- **About this exercise**: Pull every "beauty" line out of the data below.

- **Structured diff data**:

○ ○ ○

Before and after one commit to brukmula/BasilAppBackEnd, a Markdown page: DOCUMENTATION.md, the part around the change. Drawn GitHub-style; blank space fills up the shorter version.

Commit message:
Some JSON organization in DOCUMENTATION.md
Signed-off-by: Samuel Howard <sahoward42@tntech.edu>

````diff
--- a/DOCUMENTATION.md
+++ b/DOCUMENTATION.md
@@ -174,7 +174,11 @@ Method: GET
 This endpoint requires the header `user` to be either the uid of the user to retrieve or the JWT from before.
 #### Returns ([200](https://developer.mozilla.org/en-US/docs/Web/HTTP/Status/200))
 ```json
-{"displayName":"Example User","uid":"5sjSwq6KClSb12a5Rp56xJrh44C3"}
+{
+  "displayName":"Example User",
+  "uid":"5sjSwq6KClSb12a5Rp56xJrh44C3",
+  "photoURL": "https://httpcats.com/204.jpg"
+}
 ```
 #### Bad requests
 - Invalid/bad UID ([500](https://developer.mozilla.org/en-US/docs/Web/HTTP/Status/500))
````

○ ○ ○

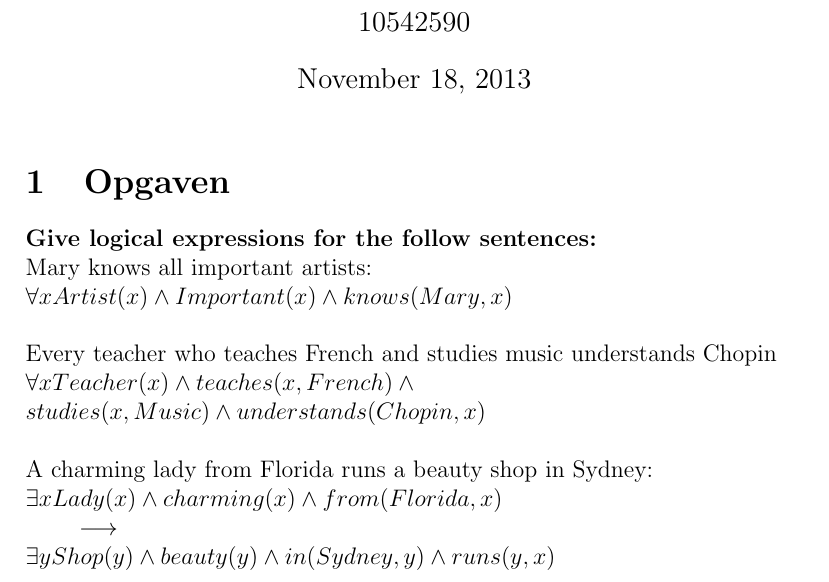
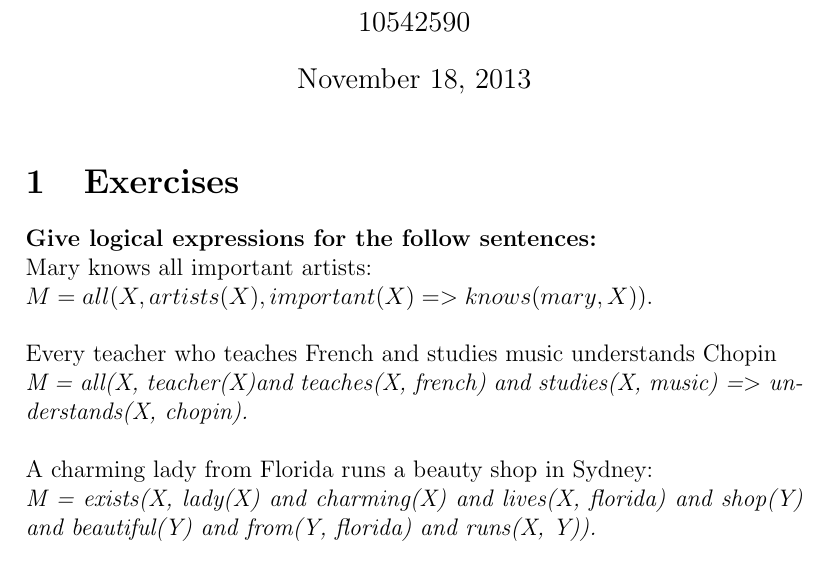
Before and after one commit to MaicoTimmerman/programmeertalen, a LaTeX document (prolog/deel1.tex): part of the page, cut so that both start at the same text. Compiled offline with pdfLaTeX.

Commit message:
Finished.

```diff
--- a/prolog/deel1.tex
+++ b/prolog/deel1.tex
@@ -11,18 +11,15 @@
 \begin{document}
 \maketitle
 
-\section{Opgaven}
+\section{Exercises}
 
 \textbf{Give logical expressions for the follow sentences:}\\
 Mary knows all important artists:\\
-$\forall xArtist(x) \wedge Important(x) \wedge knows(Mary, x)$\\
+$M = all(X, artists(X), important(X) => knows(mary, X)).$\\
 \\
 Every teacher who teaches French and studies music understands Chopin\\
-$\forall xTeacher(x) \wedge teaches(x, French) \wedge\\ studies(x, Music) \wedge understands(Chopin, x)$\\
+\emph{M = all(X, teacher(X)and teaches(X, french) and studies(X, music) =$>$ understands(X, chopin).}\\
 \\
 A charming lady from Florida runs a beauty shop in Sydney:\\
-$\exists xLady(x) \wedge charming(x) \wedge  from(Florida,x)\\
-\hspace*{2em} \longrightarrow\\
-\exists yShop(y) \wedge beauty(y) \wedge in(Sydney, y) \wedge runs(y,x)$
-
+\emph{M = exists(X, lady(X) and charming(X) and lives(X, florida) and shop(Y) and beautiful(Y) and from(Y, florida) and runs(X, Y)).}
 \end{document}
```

○ ○ ○

- **Response**:
 A charming lady from Florida runs a beauty shop in Sydney:\\
-\exists yShop(y) \wedge beauty(y) \wedge in(Sydney, y) \wedge runs(y,x)$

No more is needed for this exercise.